Specially designed instrumentation on a 7 kilometers mooring line
The 7 kilometers long mooring line consisted of top-floatation around 4 kilometers depth, two sections of Dyneema neutrally buoyant 6 millimeters line, two Benthos acoustic releases and two sections of self-contained instrumentation. Around 6 kilometers depth two current meters were mounted below a 200 meters long array of 100 high-resolution NIOZ temperature sensors. In the lower 600 meters above the trench-floor 300 specially designed NIOZ high-resolution temperature sensors were mounted. These instruments were tested to withstand 1400 Bar of static pressure.
The two sections of temperature sensors with less than 0.1 mK noise level are used to study the internal wave motions and turbulence to verify the hypothesis that turbulent processes are needed for sufficient replenishment of oxygen and nutrients to sustain life in deep trenches.
Mooring deployment was performed from the German RV Sonne in November 2016. The moored instrumentation was meant to remain in the Challenger Deep for 1 to 1.5 years, but eventually remained under water for nearly 3 years.
Why first recovery failed, but second recovery is successful
The Benthos acoustic releases can withstand an ambient pressure of 1200 Bar. It was therefore thought that the acoustic performance would be equally capable to cover 11 kilometers ranges, sufficient to be reached using a deck-unit from the surface vessel. Unfortunately, this turned out not to be the case in November 2018 from the RV Sonne. No acoustic contact could be established with the releases and recovery failed.
Thereupon, NIOZ electro technician Martin Laan and colleagues from the Department of National Marine Facilities designed a ‘deep release unit’ by remodeling an existing Benthos acoustic release to a hydrophone capable of repeatedly pinging two release commands up to 5 hours after being switched on. This unit was lowered by one of RV Sally Ride’s winch-cables early November 2019. In hindsight, the unit managed to contact the near-bottom releases after about 15 to 20 minutes of lowering, i.e. around 1000 meters depth or at a distance of approximately 10 kilometers. Although during nighttime, once released from the bottom-anchor the mooring-line recovery went very smoothly, due to radio beacons, Iridium satellite beacon and swift manoeuvring with searchlights on. After 6 hours of spooling the entire line and all instrumentation were on board.
First results: internal waves in the Challenger Deep

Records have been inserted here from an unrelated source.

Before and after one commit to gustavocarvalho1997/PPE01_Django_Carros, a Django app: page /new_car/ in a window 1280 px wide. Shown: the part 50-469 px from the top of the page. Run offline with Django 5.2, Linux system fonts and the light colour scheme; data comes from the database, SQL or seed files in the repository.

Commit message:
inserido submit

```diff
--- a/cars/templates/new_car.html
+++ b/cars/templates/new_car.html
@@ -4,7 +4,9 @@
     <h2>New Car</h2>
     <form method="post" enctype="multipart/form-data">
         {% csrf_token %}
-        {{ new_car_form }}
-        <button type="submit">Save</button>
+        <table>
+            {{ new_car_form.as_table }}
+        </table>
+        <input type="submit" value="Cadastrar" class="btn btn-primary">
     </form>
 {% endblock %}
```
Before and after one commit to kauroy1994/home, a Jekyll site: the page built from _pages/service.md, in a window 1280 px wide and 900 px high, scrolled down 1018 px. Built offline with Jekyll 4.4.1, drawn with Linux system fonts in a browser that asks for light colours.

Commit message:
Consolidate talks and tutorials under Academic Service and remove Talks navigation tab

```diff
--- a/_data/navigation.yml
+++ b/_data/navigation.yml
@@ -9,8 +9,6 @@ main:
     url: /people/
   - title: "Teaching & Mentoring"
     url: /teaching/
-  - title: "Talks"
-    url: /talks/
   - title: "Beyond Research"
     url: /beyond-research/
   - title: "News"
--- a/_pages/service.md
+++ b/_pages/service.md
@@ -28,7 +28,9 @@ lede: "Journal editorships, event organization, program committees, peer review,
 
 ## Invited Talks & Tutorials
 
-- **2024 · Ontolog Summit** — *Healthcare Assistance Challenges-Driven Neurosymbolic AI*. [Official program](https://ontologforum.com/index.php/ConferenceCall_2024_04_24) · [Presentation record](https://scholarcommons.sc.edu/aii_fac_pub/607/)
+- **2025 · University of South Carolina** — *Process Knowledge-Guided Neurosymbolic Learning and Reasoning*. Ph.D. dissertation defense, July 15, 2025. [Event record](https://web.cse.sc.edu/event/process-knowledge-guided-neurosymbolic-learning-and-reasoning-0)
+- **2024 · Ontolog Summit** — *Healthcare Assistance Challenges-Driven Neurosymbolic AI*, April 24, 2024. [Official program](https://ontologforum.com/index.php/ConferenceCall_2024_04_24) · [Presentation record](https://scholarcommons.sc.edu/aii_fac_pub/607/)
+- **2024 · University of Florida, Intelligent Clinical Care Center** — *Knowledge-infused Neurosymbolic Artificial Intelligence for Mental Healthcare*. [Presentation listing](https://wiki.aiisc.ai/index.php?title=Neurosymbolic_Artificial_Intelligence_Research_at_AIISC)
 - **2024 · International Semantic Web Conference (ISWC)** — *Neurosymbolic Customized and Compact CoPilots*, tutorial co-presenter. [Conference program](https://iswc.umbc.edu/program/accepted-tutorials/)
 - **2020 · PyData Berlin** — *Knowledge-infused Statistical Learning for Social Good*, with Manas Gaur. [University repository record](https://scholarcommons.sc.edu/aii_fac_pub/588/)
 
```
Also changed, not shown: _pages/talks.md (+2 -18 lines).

The special pressure testing up to 1400 Bars paid off very well. Only 15 of the 400 sensors had mechanical problems. At least 1.5 years of useful data were obtained, which is more than expected. Preliminary analysis demonstrates weak temperature variations, with all dynamical variations in the 1 mK range around 6 kilometers depth and in the 0.1 mK range around 10.5 kilometers depth. Internal waves are abundant around 6 kilometers. They influence the very weak stratification around 10.5 kilometers depth by pushing convective type turbulent pulses of 1 to 2 hours duration obliquely from above and 3 to 4 times a day. While the net turbulence is weak, about 10 times less than in the open ocean, the newly observed phenomenon of pushed convection is capable of generating short-term turbulent pulses 10 to 30 times higher, turbulence levels being higher than found around 6 kilometers. Further analyses are aimed to establish the source of the dominant internal waves pushing and the potential variations with background conditions such as passing atmospheric storms.